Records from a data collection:
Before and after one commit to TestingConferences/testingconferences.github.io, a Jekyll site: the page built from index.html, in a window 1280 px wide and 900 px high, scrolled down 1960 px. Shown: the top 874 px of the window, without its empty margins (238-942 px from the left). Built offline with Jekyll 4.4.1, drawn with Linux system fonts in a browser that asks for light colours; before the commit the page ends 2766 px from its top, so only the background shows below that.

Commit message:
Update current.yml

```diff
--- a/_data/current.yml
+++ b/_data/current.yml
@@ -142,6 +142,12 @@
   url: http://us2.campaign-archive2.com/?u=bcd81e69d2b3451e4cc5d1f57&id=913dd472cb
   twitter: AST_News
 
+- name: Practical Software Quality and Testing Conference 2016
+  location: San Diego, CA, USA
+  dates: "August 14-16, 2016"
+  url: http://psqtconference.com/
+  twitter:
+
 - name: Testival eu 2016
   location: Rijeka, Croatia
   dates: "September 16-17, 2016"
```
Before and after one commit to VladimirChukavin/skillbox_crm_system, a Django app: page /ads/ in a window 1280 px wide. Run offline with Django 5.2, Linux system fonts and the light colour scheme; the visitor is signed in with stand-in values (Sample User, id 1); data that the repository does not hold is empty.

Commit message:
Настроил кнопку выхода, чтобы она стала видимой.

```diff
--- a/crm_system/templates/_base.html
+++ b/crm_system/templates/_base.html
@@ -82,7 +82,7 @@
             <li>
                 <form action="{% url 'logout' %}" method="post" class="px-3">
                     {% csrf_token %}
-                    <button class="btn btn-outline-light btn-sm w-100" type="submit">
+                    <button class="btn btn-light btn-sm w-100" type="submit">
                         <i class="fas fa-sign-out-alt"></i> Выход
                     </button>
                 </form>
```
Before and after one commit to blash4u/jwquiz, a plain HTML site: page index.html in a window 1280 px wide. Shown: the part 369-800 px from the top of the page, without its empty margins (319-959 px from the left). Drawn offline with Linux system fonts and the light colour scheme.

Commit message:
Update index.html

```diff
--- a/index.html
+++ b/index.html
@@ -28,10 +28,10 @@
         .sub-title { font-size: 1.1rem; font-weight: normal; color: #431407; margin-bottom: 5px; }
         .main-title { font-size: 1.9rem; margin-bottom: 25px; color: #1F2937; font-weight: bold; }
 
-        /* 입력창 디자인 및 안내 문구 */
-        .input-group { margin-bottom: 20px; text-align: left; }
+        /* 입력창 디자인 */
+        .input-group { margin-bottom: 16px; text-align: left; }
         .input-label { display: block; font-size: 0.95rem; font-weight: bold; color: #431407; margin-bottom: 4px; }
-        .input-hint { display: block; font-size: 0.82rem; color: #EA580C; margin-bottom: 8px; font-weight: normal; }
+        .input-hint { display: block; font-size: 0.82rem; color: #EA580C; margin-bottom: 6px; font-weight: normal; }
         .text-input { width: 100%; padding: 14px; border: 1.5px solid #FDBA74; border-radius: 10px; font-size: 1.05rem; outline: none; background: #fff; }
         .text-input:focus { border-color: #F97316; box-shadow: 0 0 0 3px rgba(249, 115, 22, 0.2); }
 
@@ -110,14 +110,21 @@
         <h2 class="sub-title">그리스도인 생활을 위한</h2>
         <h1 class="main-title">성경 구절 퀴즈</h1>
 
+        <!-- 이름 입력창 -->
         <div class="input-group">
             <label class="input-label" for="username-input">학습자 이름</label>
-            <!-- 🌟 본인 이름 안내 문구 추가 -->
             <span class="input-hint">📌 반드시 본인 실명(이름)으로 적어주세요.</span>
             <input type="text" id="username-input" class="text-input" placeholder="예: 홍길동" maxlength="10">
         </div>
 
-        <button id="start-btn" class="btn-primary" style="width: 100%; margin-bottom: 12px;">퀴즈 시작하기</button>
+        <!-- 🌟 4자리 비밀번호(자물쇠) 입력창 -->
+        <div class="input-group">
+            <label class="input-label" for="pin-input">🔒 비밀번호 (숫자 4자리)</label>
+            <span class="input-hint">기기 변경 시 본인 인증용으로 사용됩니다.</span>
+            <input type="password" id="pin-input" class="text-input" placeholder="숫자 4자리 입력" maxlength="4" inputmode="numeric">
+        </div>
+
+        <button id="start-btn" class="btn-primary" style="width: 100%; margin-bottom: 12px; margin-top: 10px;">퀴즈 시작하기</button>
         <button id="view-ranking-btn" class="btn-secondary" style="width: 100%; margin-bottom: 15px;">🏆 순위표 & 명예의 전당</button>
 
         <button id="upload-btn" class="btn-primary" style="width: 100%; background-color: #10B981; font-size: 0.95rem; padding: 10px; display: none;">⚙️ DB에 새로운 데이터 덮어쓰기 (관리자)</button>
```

> **EXERCISE DETAILS**:
Could you output the records in full, exactly as written?

> **EXERCISE OUTPUT**:
Before and after one commit to TestingConferences/testingconferences.github.io, a Jekyll site: the page built from index.html, in a window 1280 px wide and 900 px high, scrolled down 1960 px. Shown: the top 874 px of the window, without its empty margins (238-942 px from the left). Built offline with Jekyll 4.4.1, drawn with Linux system fonts in a browser that asks for light colours; before the commit the page ends 2766 px from its top, so only the background shows below that.

Commit message:
Update current.yml

```diff
--- a/_data/current.yml
+++ b/_data/current.yml
@@ -142,6 +142,12 @@
   url: http://us2.campaign-archive2.com/?u=bcd81e69d2b3451e4cc5d1f57&id=913dd472cb
   twitter: AST_News
 
+- name: Practical Software Quality and Testing Conference 2016
+  location: San Diego, CA, USA
+  dates: "August 14-16, 2016"
+  url: http://psqtconference.com/
+  twitter:
+
 - name: Testival eu 2016
   location: Rijeka, Croatia
   dates: "September 16-17, 2016"
```
Before and after one commit to VladimirChukavin/skillbox_crm_system, a Django app: page /ads/ in a window 1280 px wide. Run offline with Django 5.2, Linux system fonts and the light colour scheme; the visitor is signed in with stand-in values (Sample User, id 1); data that the repository does not hold is empty.

Commit message:
Настроил кнопку выхода, чтобы она стала видимой.

```diff
--- a/crm_system/templates/_base.html
+++ b/crm_system/templates/_base.html
@@ -82,7 +82,7 @@
             <li>
                 <form action="{% url 'logout' %}" method="post" class="px-3">
                     {% csrf_token %}
-                    <button class="btn btn-outline-light btn-sm w-100" type="submit">
+                    <button class="btn btn-light btn-sm w-100" type="submit">
                         <i class="fas fa-sign-out-alt"></i> Выход
                     </button>
                 </form>
```
Before and after one commit to blash4u/jwquiz, a plain HTML site: page index.html in a window 1280 px wide. Shown: the part 369-800 px from the top of the page, without its empty margins (319-959 px from the left). Drawn offline with Linux system fonts and the light colour scheme.

Commit message:
Update index.html

```diff
--- a/index.html
+++ b/index.html
@@ -28,10 +28,10 @@
         .sub-title { font-size: 1.1rem; font-weight: normal; color: #431407; margin-bottom: 5px; }
         .main-title { font-size: 1.9rem; margin-bottom: 25px; color: #1F2937; font-weight: bold; }
 
-        /* 입력창 디자인 및 안내 문구 */
-        .input-group { margin-bottom: 20px; text-align: left; }
+        /* 입력창 디자인 */
+        .input-group { margin-bottom: 16px; text-align: left; }
         .input-label { display: block; font-size: 0.95rem; font-weight: bold; color: #431407; margin-bottom: 4px; }
-        .input-hint { display: block; font-size: 0.82rem; color: #EA580C; margin-bottom: 8px; font-weight: normal; }
+        .input-hint { display: block; font-size: 0.82rem; color: #EA580C; margin-bottom: 6px; font-weight: normal; }
         .text-input { width: 100%; padding: 14px; border: 1.5px solid #FDBA74; border-radius: 10px; font-size: 1.05rem; outline: none; background: #fff; }
         .text-input:focus { border-color: #F97316; box-shadow: 0 0 0 3px rgba(249, 115, 22, 0.2); }
 
@@ -110,14 +110,21 @@
         <h2 class="sub-title">그리스도인 생활을 위한</h2>
         <h1 class="main-title">성경 구절 퀴즈</h1>
 
+        <!-- 이름 입력창 -->
         <div class="input-group">
             <label class="input-label" for="username-input">학습자 이름</label>
-            <!-- 🌟 본인 이름 안내 문구 추가 -->
             <span class="input-hint">📌 반드시 본인 실명(이름)으로 적어주세요.</span>
             <input type="text" id="username-input" class="text-input" placeholder="예: 홍길동" maxlength="10">
         </div>
 
-        <button id="start-btn" class="btn-primary" style="width: 100%; margin-bottom: 12px;">퀴즈 시작하기</button>
+        <!-- 🌟 4자리 비밀번호(자물쇠) 입력창 -->
+        <div class="input-group">
+            <label class="input-label" for="pin-input">🔒 비밀번호 (숫자 4자리)</label>
+            <span class="input-hint">기기 변경 시 본인 인증용으로 사용됩니다.</span>
+            <input type="password" id="pin-input" class="text-input" placeholder="숫자 4자리 입력" maxlength="4" inputmode="numeric">
+        </div>
+
+        <button id="start-btn" class="btn-primary" style="width: 100%; margin-bottom: 12px; margin-top: 10px;">퀴즈 시작하기</button>
         <button id="view-ranking-btn" class="btn-secondary" style="width: 100%; margin-bottom: 15px;">🏆 순위표 & 명예의 전당</button>
 
         <button id="upload-btn" class="btn-primary" style="width: 100%; background-color: #10B981; font-size: 0.95rem; padding: 10px; display: none;">⚙️ DB에 새로운 데이터 덮어쓰기 (관리자)</button>
```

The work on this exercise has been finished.